The Golden Age of Medical Innovation
Cleveland Clinic's stature as a medical and research powerhouse continued to grow, notably in the area of heart care. Among these innovations, Donald Effler, MD, and Lawrence Groves, MD, performed the first “stopped heart” operation in 1956 using a heart-lung machine. Developed by Willem Kolff, MD, PhD, this technique made open-heart surgery feasible for more patients. In 1958, F Mason Sones, MD, discovered moving cine-coronary angiography, revealing the natural history of coronary artery disease, which ultimately led to Cleveland Clinic’s pioneering work in coronary artery bypass.
First dialysis program in the US
In 1950, Willem Kolff, MD, PhD, initiates the first dialysis program in the U.S. Dr. Kolff not only invented kidney dialysis, he established the first hospital-based Department of Artificial Organs at Cleveland Clinic and designed a variety of heart assist-devices.
Pediatric service was established in 1951 by Robert D Mercer, MD. In 1952, Dr. Mercer hired Viola Startzman, MD, (pictured here) to help care for pediatric patients.
George Crile Jr., MD, son of a Cleveland Clinic founder, pioneers alternatives to radical mastectomy for treating breast cancer. Dr. Crile published a book entitled, "Cancer and Common Sense," in 1955. Written for the lay public, it endorsed conservative treatment for cancer and deplored what Dr. Crile called "the unnecessarily mutilating results of the surgery being done at [other] cancer centers." Dr. Crile's opinions are largely accepted today, but at the time, they were controversial. Life magazine published a major excerpt from the book, with the cover line "A Surgeon Deplores the Blind Fear of Cancer."
In 1955, the founding of the Cleveland Clinic Board of Governors reaffirms the principle of physician leadership. Cleveland Clinic's first Board of Governors included W. James Gardner, MD, E. Perry McCullagh, MD, Walter J. Zeiter, MD, Irvine H. Page, MD, Fay A. LeFevre, MD (chairman), George Crile, Jr., MD, A. Carlton Ernstene, MD, and William J. Engel, MD. The establishment of this board ended a period during which Cleveland Clinic was challenged to find the best administrative structure after the passing of its founders. The board reaffirmed the principle of physician leadership at Cleveland Clinic and continues to serve it well today.
Cleveland Clinic opened a new surgical pavilion on the second floor of the hospital in 1955. It included 21 operating rooms and one large setup room. In 1955 the Operating Room Department had 47 employees, of whom 36 were registered nurses. More than 10,000 operations were performed that year. At this time, approximately two-thirds of the hospital's patients were surgical.
Fay A LeFevre, MD, serves as the first Chair of the Board of Governors from 1955-1968.
In 1956, Donald Effler, MD, and Lawrence Groves, MD, perform a "stopped heart" operation.

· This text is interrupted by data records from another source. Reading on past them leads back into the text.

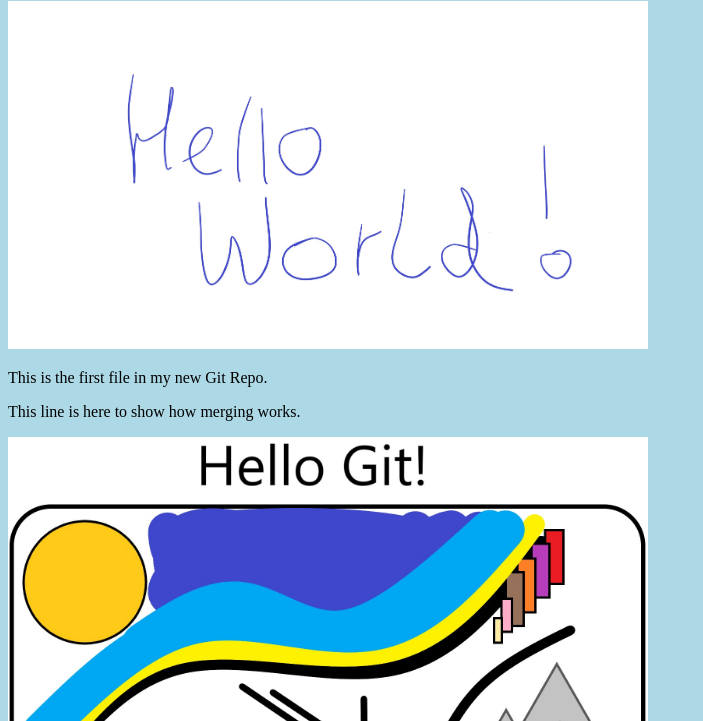
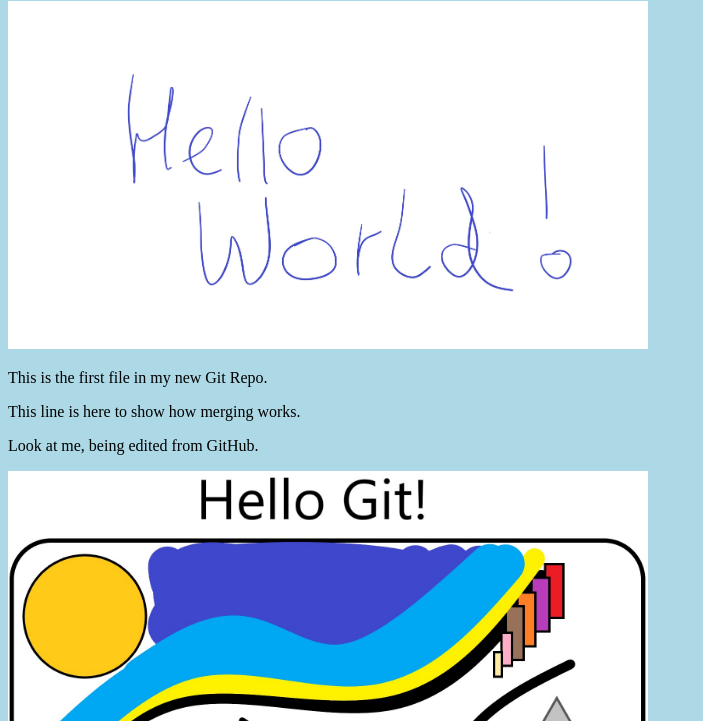
Before and after one commit to Banjo-Code/hello-world, a plain HTML site: page index.html in a window 1280 px wide. Shown: the part 79-800 px from the top of the page, without its empty margins (0-703 px from the left). Drawn offline with Linux system fonts and the light colour scheme.

Commit message:
Updated index.html
Added a line explaining that i edited the file using GitHub

```diff
--- a/index.html
+++ b/index.html
@@ -10,6 +10,7 @@
 <div><img src="img_hello_world.jpg" alt="Hello World from Space" style="width:100%;max-width:640px"></div>
 <p>This is the first file in my new Git Repo.</p>
 <p>This line is here to show how merging works.</p>
+  <p> Look at me, being edited from GitHub. </p>
 <div><img src="img_hello_git.jpg" alt="Hello Git" style="width:100%;max-width:640px"></div>
 
 </body>
```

This was the first clinical use of a drug to stop the heart.
Loretta Prince, RN, begins her nursing career in 1956. She is the longest-standing caregiver to-date.
In 1957, Willem Kolff, MD, PhD, and Tetsuzo Akutsu, MD, PhD, conduct the first successful experimentation of an implantation of an artificial heart in a model.
Synthetic angiotensin developed
In 1957, Merlin Bumpus, MD, Irvine Page, MD, and team synthesize angiotensin. The substance duplicates a natural substance implicated in hypertension and has been invaluable in subsequent hypertension research. Dr. Bumpus followed Dr. Page as chair of the Division of Research.
George F Karch succeeds John Sherwin Sr. as President of Cleveland Clinic Foundation in 1957. Mr. Sherwin also serves as Chair of the Board of Trustees from 1956-1961.
F. Mason Sones, MD, discovered moving cine-coronary angiography at Cleveland Clinic in 1958. Dr. Sones was a pediatric cardiologist with an interest in angiography – the real-time X-ray visualization of the blood vessels. At that time, it was believed that the coronary arteries were off-limits to this procedure because the injection of contrast dye into the vessels around the heart would trigger fatal cardiac arrest. When Dr. Sones accidentally injected dye into the patient's artery, he discovered that not only did the patient not die, but that it was now possible to see inside the vessels of the heart as never before. This discovery revealed the natural history of coronary artery disease and ultimately led to Cleveland Clinic's pioneering work in coronary artery bypass and to its rise to national leadership in heart care.
Cleveland Clinic has always encouraged the use of paraprofessionals to maximize efficiency. In 1958 the Cleveland Clinic Hospital Operating Room Department began training practical nurses as surgical technical aides. Graduates of the six-month program were able to fill the scrub nurse role under the supervision of an RN circulating nurse, or even, in some cases, to circulate. Technical aides also cleaned and prepared instruments and equipment in the sterilizing room, and the setup and cleanup of rooms.